Then there are the tail-risks of a credit-related event caused by a dollar funding shortage, a banking crisis (Deutsche Bank), or a geopolitical event, or a surge in defaults on “leveraged loans” which are twice the size of the “sub-prime” bonds liked to the “financial crisis.” (Read more here)
Just remember, bull-runs are a one-way trip.
Most likely, this is the final run-up before the next bear market sets in. However, where the “top” is eventually found is the big unknown question. We can only make calculated guesses.
Currently, the “math” suggests there are just 200 points of upside to our next target, but there is roughly 800-points of downside.
Be careful how you bet; these are odds that Vegas would love to give you.
I know. I know.
It is easy to get wrapped up in the bullish advance.
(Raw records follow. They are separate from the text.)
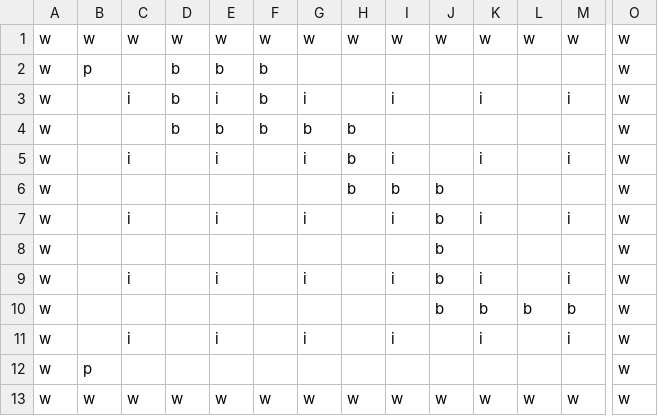
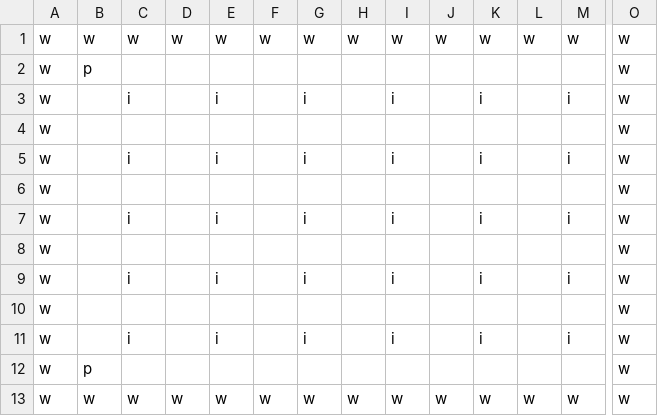
Before and after one commit to s-miura5656/DateApps2021, a CSV file: ES Game Library/ES Game Library/Content/MapSprite/map.csv, drawn as a sheet; only a part is shown, gaps mark what is left out; removed rows and columns are numbered as before the commit, all else as after; rows hold the shown columns only; the diff names each change by its address in the sheet, - before the commit and + after, or states it on an @@ line.

```diff
--- a/ES Game Library/ES Game Library/Content/MapSprite/map.csv
+++ b/ES Game Library/ES Game Library/Content/MapSprite/map.csv
-D2:D3: b
+D2:D3: (empty)
-E2: b
+E2: (empty)
-F2:F3: b
+F2:F3: (empty)
-row 4: w |  |  | b | b | b | b | b |  |  |  |  |  | w
+row 4: w |  |  |  |  |  |  |  |  |  |  |  |  | w
-H5:H6: b
+H5:H6: (empty)
-I6: b
+I6: (empty)
-J6:J10: b
+J6:J10: (empty)
-K10: b
+K10: (empty)
-L10: b
+L10: (empty)
-M10: b
+M10: (empty)
```
Also changed, not shown: 6 other files.
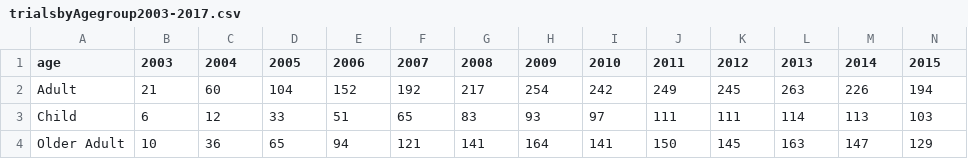
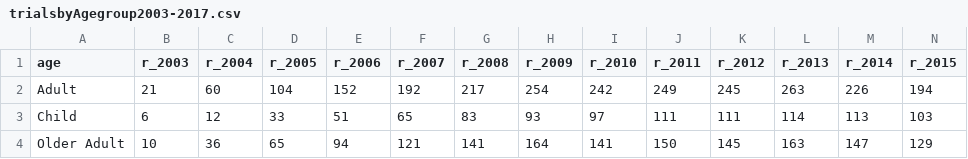
Before and after one commit to superemma/h517Project2, a CSV file: trialsbyAgegroup2003-2017.csv, drawn as a sheet; only a part is shown; the diff covers the shown part only; the diff names each change by its address in the sheet, - before the commit and + after, or states it on an @@ line.

```diff
--- a/trialsbyAgegroup2003-2017.csv
+++ b/trialsbyAgegroup2003-2017.csv
-B1: 2003
+B1: r_2003
-C1: 2004
+C1: r_2004
-D1: 2005
+D1: r_2005
-E1: 2006
+E1: r_2006
-F1: 2007
+F1: r_2007
-G1: 2008
+G1: r_2008
-H1: 2009
+H1: r_2009
-I1: 2010
+I1: r_2010
-J1: 2011
+J1: r_2011
-K1: 2012
+K1: r_2012
-L1: 2013
+L1: r_2013
-M1: 2014
+M1: r_2014
-N1: 2015
+N1: r_2015
```
Also changed, not shown: 2 edited cells elsewhere in this file, trialsbyFunder2003-2017.csv, trialsbyGender2003-2017.csv, 5 other files.
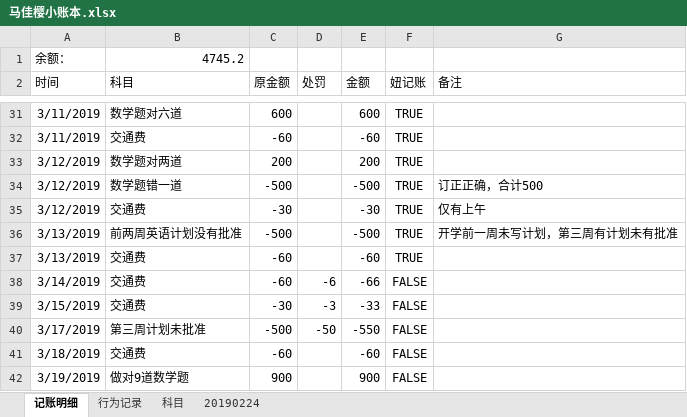
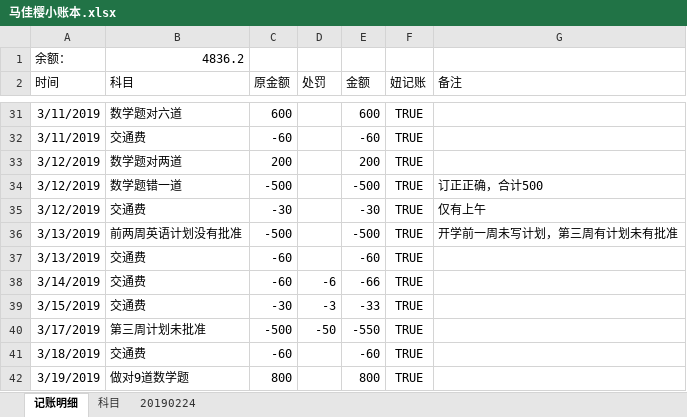
Before and after one commit to MrGangMa/ExcelProjects, an Excel workbook: 马佳樱小账本.xlsx, sheet 记账明细, drawn as a sheet; only a part is shown, gaps mark what is left out; values as stored, in another font and other column widths than the file's, no borders; table styles not drawn; the diff names each change by its address in the sheet, - before the commit and + after, or states it on an @@ line.

```diff
--- a/马佳樱小账本.xlsx (sheet 记账明细)
+++ b/马佳樱小账本.xlsx (sheet 记账明细)
-sheet tab: 行为记录
-B1 (科目): 4745.2
+B1 (科目): 4836.2
-F38:F42 (妞记账): FALSE
+F38:F42 (妞记账): TRUE
-C42 (原金额): 900
+C42 (原金额): 800
-E42 (金额): 900
+E42 (金额): 800
```
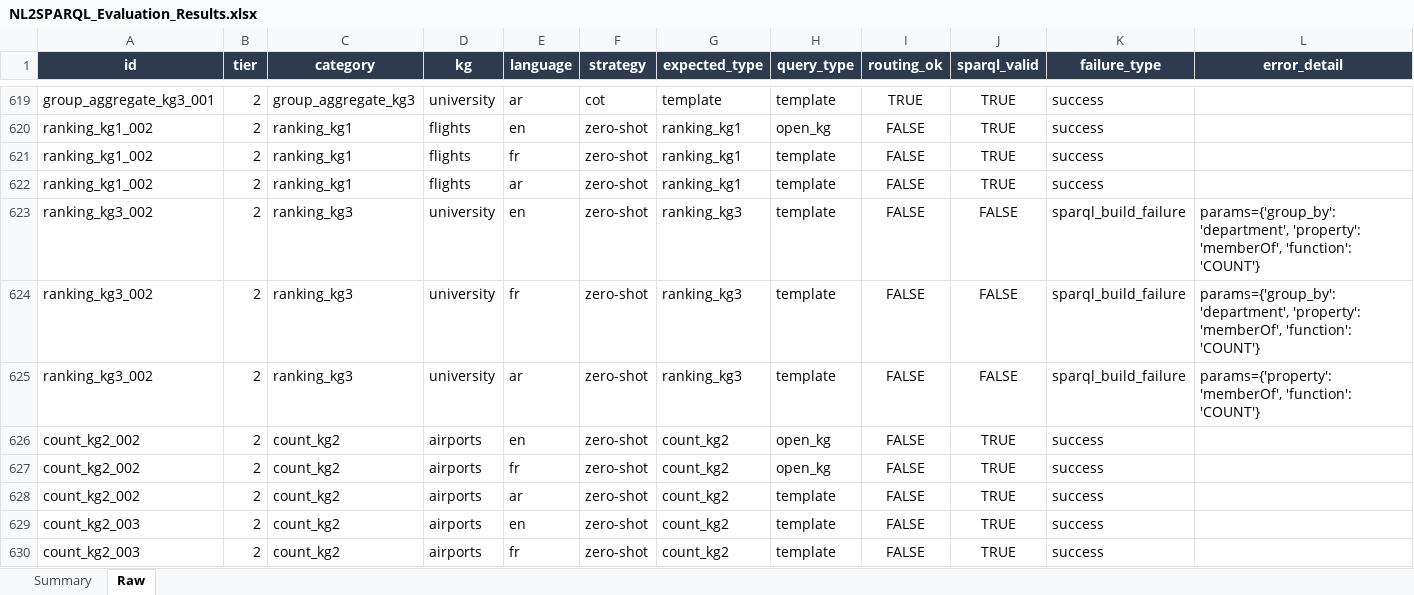
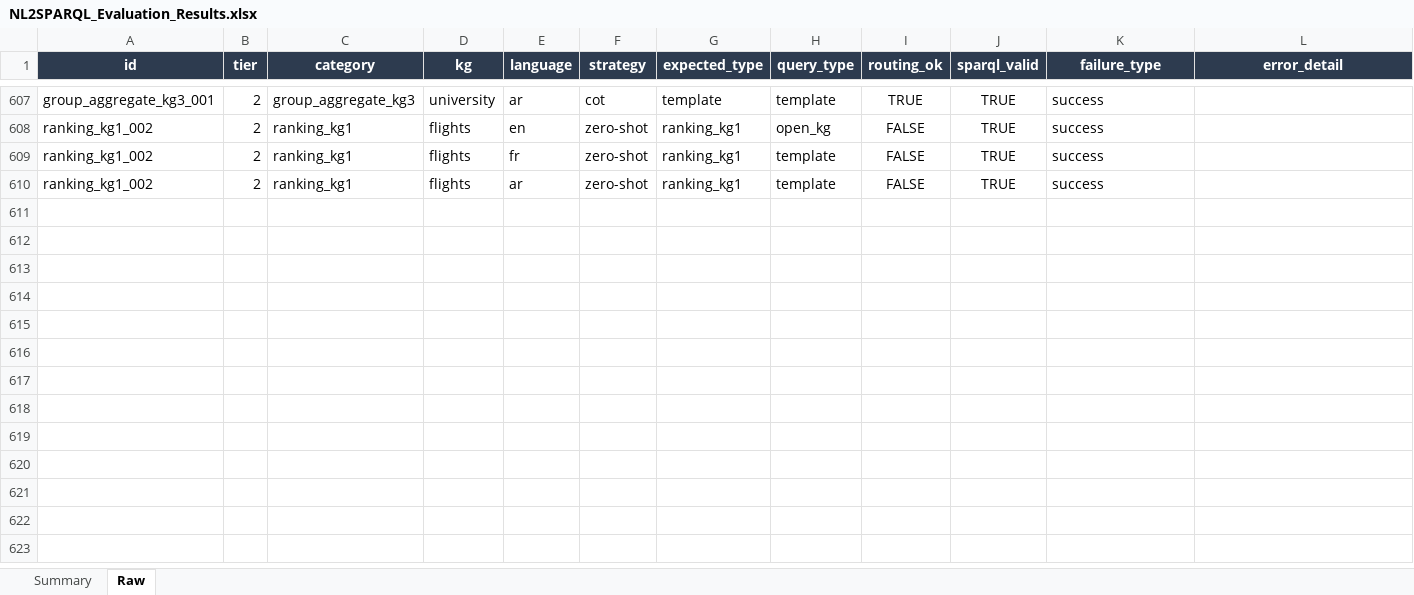
Before and after one commit to nahla1967/NL2SPARQL, an Excel workbook: evaluation/results/NL2SPARQL_Evaluation_Results.xlsx, sheet Raw, drawn as a sheet; only a part is shown, gaps mark what is left out; values as stored, in another font and other column widths than the file's, no borders; rows hold the shown columns only; the diff covers the shown part only; the diff names each change by its address in the sheet, - before the commit and + after, or states it on an @@ line.

```diff
--- a/evaluation/results/NL2SPARQL_Evaluation_Results.xlsx (sheet Raw)
+++ b/evaluation/results/NL2SPARQL_Evaluation_Results.xlsx (sheet Raw)
-row 623: ranking_kg3_002 | 2 | ranking_kg3 | university | en | zero-shot | ranking_kg3 | template | FALSE | FALSE | sparql_build_failure | params={'group_by': 'department', 'property': 'memberOf', 'function': 'COUNT'}
-row 624: ranking_kg3_002 | 2 | ranking_kg3 | university | fr | zero-shot | ranking_kg3 | template | FALSE | FALSE | sparql_build_failure | params={'group_by': 'department', 'property': 'memberOf', 'function': 'COUNT'}
-row 625: ranking_kg3_002 | 2 | ranking_kg3 | university | ar | zero-shot | ranking_kg3 | template | FALSE | FALSE | sparql_build_failure | params={'property': 'memberOf', 'function': 'COUNT'}
-row 626: count_kg2_002 | 2 | count_kg2 | airports | en | zero-shot | count_kg2 | open_kg | FALSE | TRUE | success
-row 627: count_kg2_002 | 2 | count_kg2 | airports | fr | zero-shot | count_kg2 | open_kg | FALSE | TRUE | success
-row 628: count_kg2_002 | 2 | count_kg2 | airports | ar | zero-shot | count_kg2 | template | FALSE | TRUE | success
-row 629: count_kg2_003 | 2 | count_kg2 | airports | en | zero-shot | count_kg2 | template | FALSE | TRUE | success
-row 630: count_kg2_003 | 2 | count_kg2 | airports | fr | zero-shot | count_kg2 | template | FALSE | TRUE | success
```
Also changed, not shown: 19 removed rows elsewhere in this sheet, sheet Summary, 12 other files.
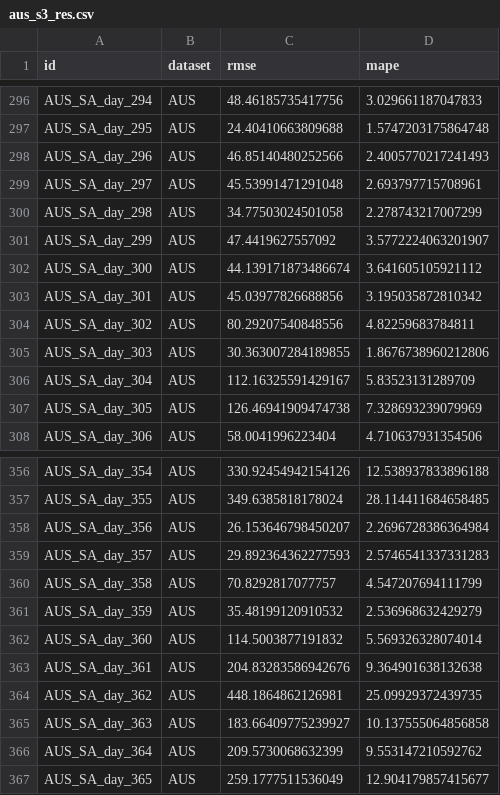
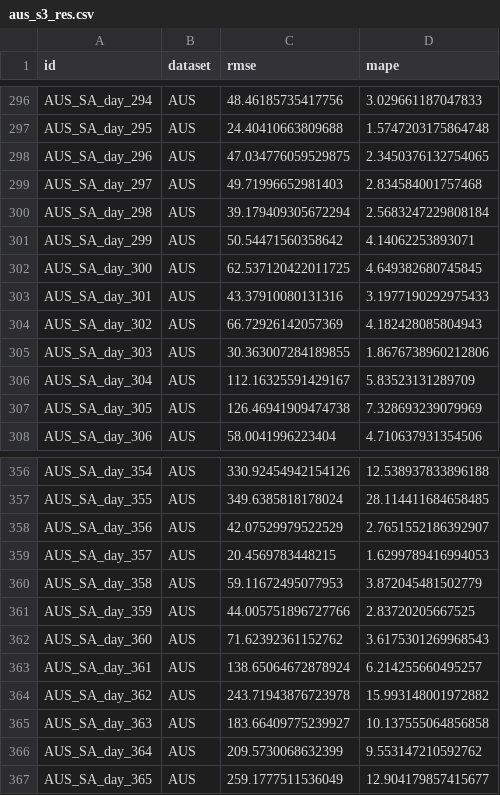
Before and after one commit to schmetti-kim/RCS_time_series_forecasting_electric_load, a CSV file: chronos_research/results/aus_s3_res.csv, drawn as a sheet; only a part is shown, gaps mark what is left out; the diff covers the shown part only.

```diff
--- a/chronos_research/results/aus_s3_res.csv
+++ b/chronos_research/results/aus_s3_res.csv
@@ -297,9 +297,9 @@ AUS_SA_day_294,AUS,48.46185735417756,3.029661187047833
 AUS_SA_day_295,AUS,24.40410663809688,1.5747203175864748
-AUS_SA_day_296,AUS,46.85140480252566,2.4005770217241493
-AUS_SA_day_297,AUS,45.53991471291048,2.693797715708961
-AUS_SA_day_298,AUS,34.77503024501058,2.278743217007299
-AUS_SA_day_299,AUS,47.4419627557092,3.5772224063201907
-AUS_SA_day_300,AUS,44.139171873486674,3.641605105921112
-AUS_SA_day_301,AUS,45.03977826688856,3.195035872810342
-AUS_SA_day_302,AUS,80.29207540848556,4.82259683784811
+AUS_SA_day_296,AUS,47.034776059529875,2.3450376132754065
+AUS_SA_day_297,AUS,49.71996652981403,2.834584001757468
+AUS_SA_day_298,AUS,39.179409305672294,2.5683247229808184
+AUS_SA_day_299,AUS,50.54471560358642,4.14062253893071
+AUS_SA_day_300,AUS,62.537120422011725,4.649382680745845
+AUS_SA_day_301,AUS,43.37910080131316,3.1977190292975433
+AUS_SA_day_302,AUS,66.72926142057369,4.182428085804943
 AUS_SA_day_303,AUS,30.363007284189855,1.8676738960212806
@@ -357,9 +357,9 @@ AUS_SA_day_354,AUS,330.92454942154126,12.538937833896188
 AUS_SA_day_355,AUS,349.6385818178024,28.114411684658485
-AUS_SA_day_356,AUS,26.153646798450207,2.2696728386364984
-AUS_SA_day_357,AUS,29.892364362277593,2.5746541337331283
-AUS_SA_day_358,AUS,70.8292817077757,4.547207694111799
-AUS_SA_day_359,AUS,35.48199120910532,2.536968632429279
-AUS_SA_day_360,AUS,114.5003877191832,5.569326328074014
-AUS_SA_day_361,AUS,204.83283586942676,9.364901638132638
-AUS_SA_day_362,AUS,448.1864862126981,25.09929372439735
+AUS_SA_day_356,AUS,42.07529979522529,2.7651552186392907
+AUS_SA_day_357,AUS,20.4569783448215,1.6299789416994053
+AUS_SA_day_358,AUS,59.11672495077953,3.872045481502779
+AUS_SA_day_359,AUS,44.005751896727766,2.83720205667525
+AUS_SA_day_360,AUS,71.62392361152762,3.6175301269968543
+AUS_SA_day_361,AUS,138.65064672878924,6.214255660495257
+AUS_SA_day_362,AUS,243.71943876723978,15.993148001972882
 AUS_SA_day_363,AUS,183.66409775239927,10.137555064856858
```
Also changed, not shown: 98 edited cells elsewhere in this file, chronos_research/results/lat_s3_res.csv, chronos_research/results/pan_s3_res.csv, 12 other files.
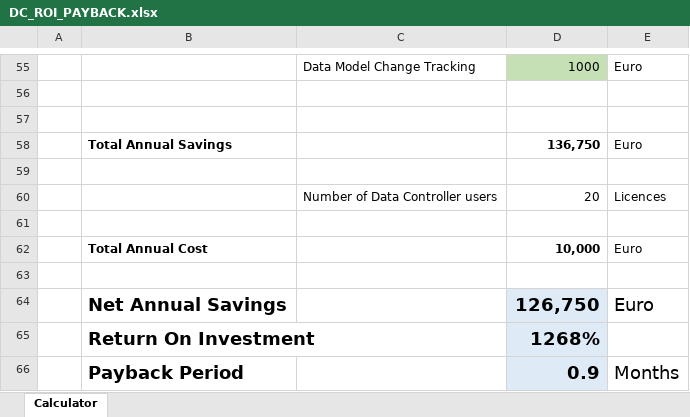
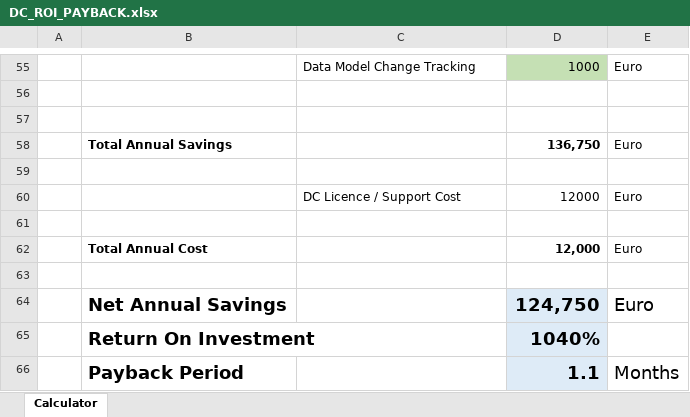
Before and after one commit to datacontroller/datacontroller.io, an Excel workbook: static/files/DC_ROI_PAYBACK.xlsx, sheet Calculator, drawn as a sheet; only a part is shown, gaps mark what is left out; values as stored, in another font and other column widths than the file's, no borders; removed rows and columns are numbered as before the commit, all else as after; the diff names each change by its address in the sheet, - before the commit and + after, or states it on an @@ line.

Commit message:
fix: updating ROA xls

```diff
--- a/static/files/DC_ROI_PAYBACK.xlsx (sheet Calculator)
+++ b/static/files/DC_ROI_PAYBACK.xlsx (sheet Calculator)
-row 60:  |  | Number of Data Controller users | 20 | Licences
+row 60:  |  | DC Licence / Support Cost | 12000 | Euro
-D62: 10,000
+D62: 12,000
-D64: 126,750
+D64: 124,750
-D65: 1268%
+D65: 1040%
-D66: 0.9
+D66: 1.1
```
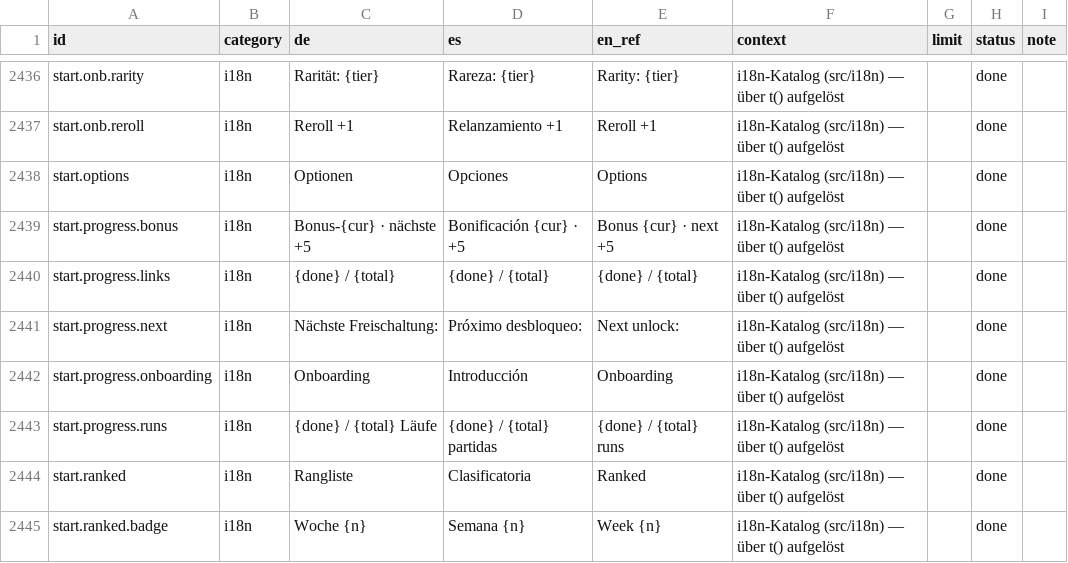
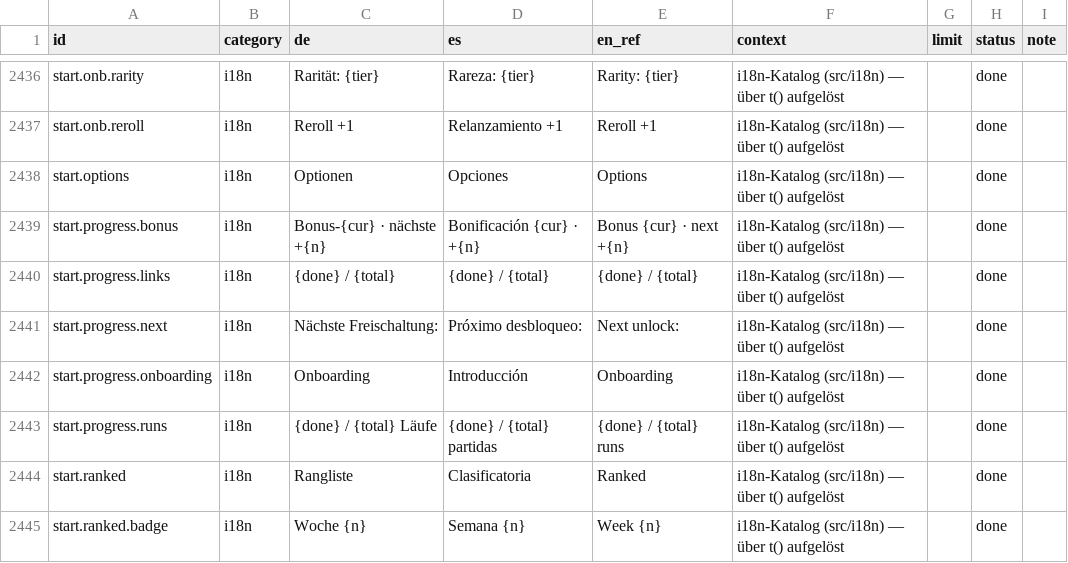
Before and after one commit to GitGudMonkeh/autostich, a CSV file: docs/localization/strings_es.csv, drawn as a sheet; only a part is shown, gaps mark what is left out; the diff names each change by its address in the sheet, - before the commit and + after, or states it on an @@ line.

```diff
--- a/docs/localization/strings_es.csv
+++ b/docs/localization/strings_es.csv
-C2439 (de): Bonus-{cur} · nächste +5
+C2439 (de): Bonus-{cur} · nächste +{n}
-D2439 (es): Bonificación {cur} · +5
+D2439 (es): Bonificación {cur} · +{n}
-E2439 (en_ref): Bonus {cur} · next +5
+E2439 (en_ref): Bonus {cur} · next +{n}
```
Also changed, not shown: docs/localization/strings_de_pixi_2026-08-15.csv, docs/localization/strings_zh-Hans.csv, 7 other files.
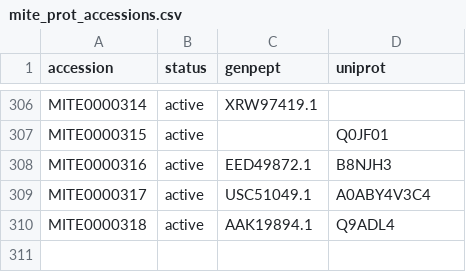
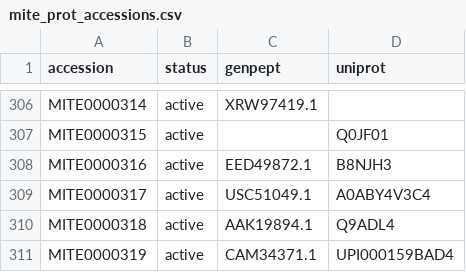
Before and after one commit to mite-standard/mite_data, a CSV file: mite_data/metadata/mite_prot_accessions.csv, drawn as a sheet; only a part is shown, gaps mark what is left out; the diff names each change by its address in the sheet, - before the commit and + after, or states it on an @@ line.

```diff
--- a/mite_data/metadata/mite_prot_accessions.csv
+++ b/mite_data/metadata/mite_prot_accessions.csv
+row 311: MITE0000319 | active | CAM34371.1 | UPI000159BAD4
```
Also changed, not shown: mite_data/metadata/dump_smarts.csv, mite_data/metadata/dump_smiles.csv, 5 other files.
However, it is worth remembering that making up a loss of capital is not only hard to do, but the “time” lost cannot.
The point is while the media, and bulk of the commentary continue, to “urge you to ride the bull,” they are not going to tell you when to get off.
Moreover, when the ride does come to an end, the media will ask first “why no one saw it coming?”
Then they will ask “why YOU did not see it coming when it so obvious.”
In the end, being right, or wrong, does not affect the media as they are not managing your money. Nor are they held responsible for consistently poor advice. However, being right, or wrong, has a very big effect on you.
Let me repeat for all of those who continue to insist I am bearish and somehow am missing out on the “bull market” advance:
“While our portfolios remain long currently, we do so with hedges and stops in place, a thorough methodology of analysis, and a strict investment discipline we follow to mitigate the risk of long-biased exposure. In other words, whenever the market does turn, we will sell and move to cash.”
If you are going to “ride this bull,” make sure you do it with a strategy in place for when, not if, you get thrown.